One last point: In the CNN-You Tube debate, there was a moment when one of the people who submitted a question asked all the candidates whether they believed in every word of the Bible, and two of your rivals -- Mayor [Rudolph] Giuliani and Gov. [Mike] Huckabee -- both made a point of saying, "Well, in some parts it's allegorical, in some parts it should be interpreted, but yet, I believe in the Bible."

And you seemed -- if I read you right -- to make a point of saying it's the word of God, and even when considering some modification, you backed up, said, "No, I'll just stick with that. It's the word of God." [That] left the impression -- and I want to ask you -- do you hold a literal belief, say, in the Genesis version of creation?

You know, I find it hard to believe that NPR is going to inquire on people's beliefs about various parts of the Bible in evaluating presidential candidates, and actually, I don't know that that's where America has come to -- that you want to have us describing our particular beliefs with regards to Genesis and the Book of Revelations, so --

I raise Genesis only because creationism is a national issue in a variety of ways, and --

Well, but then you could ask me a question and say, "Do you believe that we should teach creationism in our schools, in our science classes and so forth?" and I'm happy to give you an answer to that. But I don't know that going through books of the Bible and asking, "Well, do you believe this book? And do you believe these words?", that that's terribly productive. Particularly when we face global jihad, when we have 47 million people without health insurance, when we have runaway costs in our entitlements, to be asking presidential candidates about their specific beliefs of books of the Bible is, in my view, something which really isn't part of the process which we should be using to select presidents.

My point is the Bible is the word of God, and I try and live by it.

I'm all for reporters asking relevant religious questions of political candidates. Though the distinction doesn't apply to all questions posed by reporters, I think that Romney's contrasting of the newsworthiness of his particular interpretations of Scripture and the newsworthiness of his particular views on public policy (which may or may not be influenced by his religious views) is a good model to follow.

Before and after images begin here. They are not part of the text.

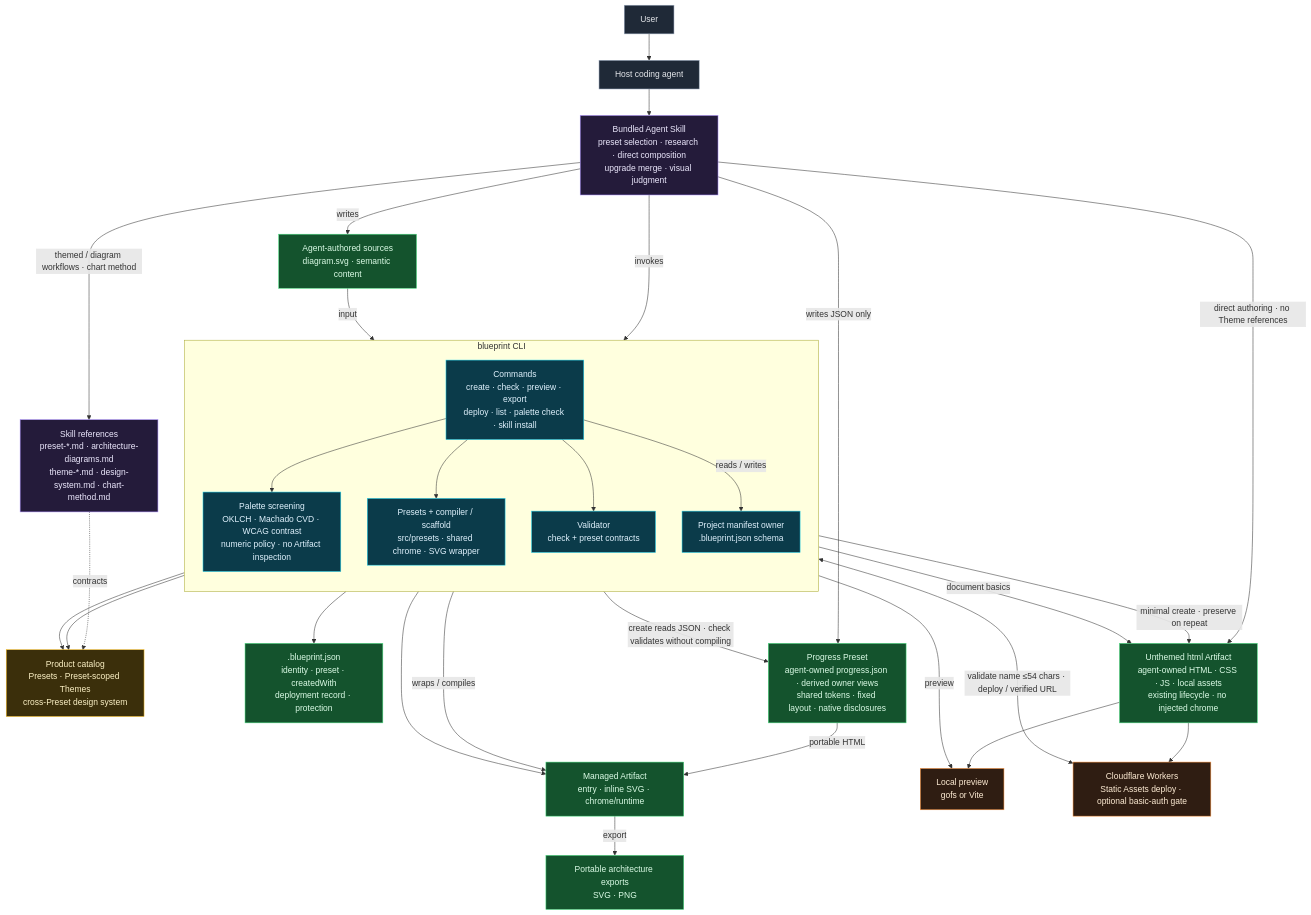
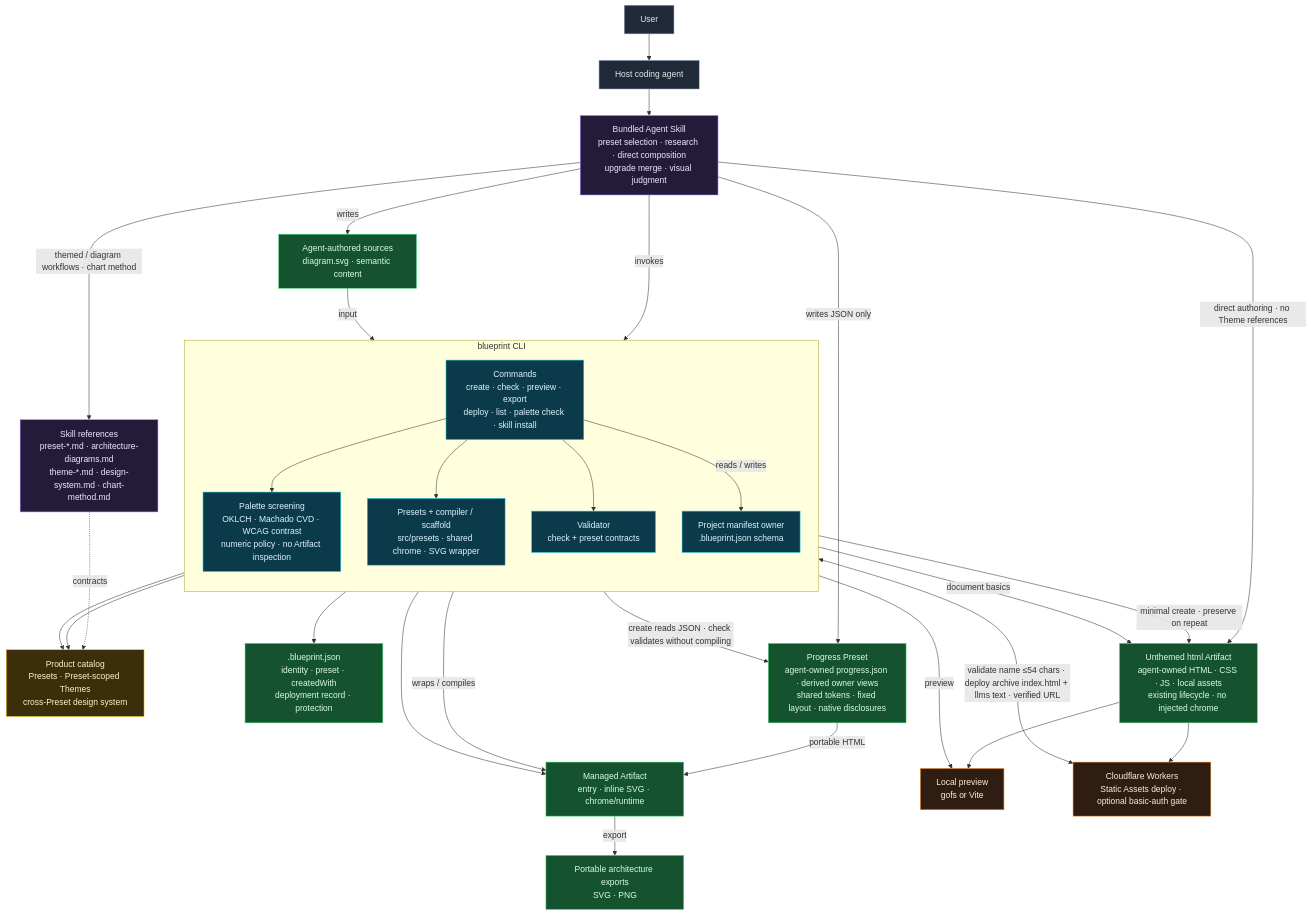
One commit to samzong/blueprint changed the diagram in docs/architecture/live/blueprint.mmd. Above: the diagram before and after it, drawn with Mermaid. The commit also changed 10 other files, not shown here.

```diff
--- a/docs/architecture/live/blueprint.mmd
+++ b/docs/architecture/live/blueprint.mmd
@@ -1,66 +1,66 @@
 %% blueprint — CLI + Agent Skill architecture
 %% Single source of truth for this repository's system boundary.
 %% UPDATE THIS FILE in the same change whenever the architecture changes.
 %% See README.md in this directory.
 flowchart TB
     classDef actor fill:#1f2937,stroke:#94a3b8,stroke-width:1px,color:#e5e7eb
     classDef skill fill:#241b3a,stroke:#a78bfa,stroke-width:1px,color:#ede9fe
     classDef cli fill:#0b3b4a,stroke:#22d3ee,stroke-width:1px,color:#e0f2fe
     classDef catalog fill:#3b2f0b,stroke:#fbbf24,stroke-width:1px,color:#fef3c7
     classDef artifact fill:#14532d,stroke:#4ade80,stroke-width:1px,color:#dcfce7
     classDef external fill:#2f1d12,stroke:#fb923c,stroke-width:1px,color:#ffedd5
 
     User["User"]:::actor
     Agent["Host coding agent"]:::actor
 
     Skill["Bundled Agent Skill<br/>preset selection · research · direct composition<br/>upgrade merge · visual judgment"]:::skill
     Refs["Skill references<br/>preset-*.md · architecture-diagrams.md<br/>theme-*.md · design-system.md · chart-method.md"]:::skill
 
     subgraph CLI["blueprint CLI"]
         direction TB
         Commands["Commands<br/>create · check · preview · export<br/>deploy · list · palette check · skill install"]:::cli
         Compiler["Presets + compiler / scaffold<br/>src/presets · shared chrome · SVG wrapper"]:::cli
         Validator["Validator<br/>check + preset contracts"]:::cli
         Palette["Palette screening<br/>OKLCH · Machado CVD · WCAG contrast<br/>numeric policy · no Artifact inspection"]:::cli
         Commands --> Palette
         Manifest["Project manifest owner<br/>.blueprint.json schema"]:::cli
         Commands --> Compiler
         Commands --> Validator
         Commands -->|"reads / writes"| Manifest
     end
 
     Catalog["Product catalog<br/>Presets · Preset-scoped Themes<br/>cross-Preset design system"]:::catalog
 
     Sources["Agent-authored sources<br/>diagram.svg · semantic content"]:::artifact
     Artifact["Managed Artifact<br/>entry · inline SVG · chrome/runtime"]:::artifact
     ProjectMeta[".blueprint.json<br/>identity · preset · createdWith<br/>deployment record · protection"]:::artifact
     Html["Unthemed html Artifact<br/>agent-owned HTML · CSS · JS · local assets<br/>existing lifecycle · no injected chrome"]:::artifact
     Progress["Progress Preset<br/>agent-owned progress.json · derived owner views<br/>shared tokens · fixed layout · native disclosures"]:::artifact
     Portable["Portable architecture exports<br/>SVG · PNG"]:::artifact
 
     Preview["Local preview<br/>gofs or Vite"]:::external
     Wrangler["Cloudflare Workers<br/>Static Assets deploy · optional basic-auth gate"]:::external
 
     User --> Agent
     Agent --> Skill
     Skill -->|"themed / diagram workflows · chart method"| Refs
     Skill -->|"invokes"| Commands
     Skill -->|"writes"| Sources
     Skill -->|"direct authoring · no Theme references"| Html
     Commands -->|"minimal create · preserve on repeat"| Html
     Validator -->|"document basics"| Html
     Html --> Preview
     Html --> Wrangler
     Refs -.->|"contracts"| Catalog
     Compiler --> Catalog
     Validator --> Catalog
     Sources -->|"input"| Compiler
     Compiler -->|"wraps / compiles"| Artifact
     Skill -->|"writes JSON only"| Progress
     Commands -->|"create reads JSON · check validates without compiling"| Progress
     Progress -->|"portable HTML"| Artifact
     Artifact -->|"export"| Portable
     Validator --> Artifact
     Manifest --> ProjectMeta
     Commands -->|"preview"| Preview
-    Commands <-->|"validate name ≤54 chars · deploy / verified URL"| Wrangler
+    Commands <-->|"validate name ≤54 chars · deploy archive index.html + llms text · verified URL"| Wrangler
```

What do you think? In which contexts are journalists' questions about political candidates' particular religious views appropriate and in which contexts are they inappropriate?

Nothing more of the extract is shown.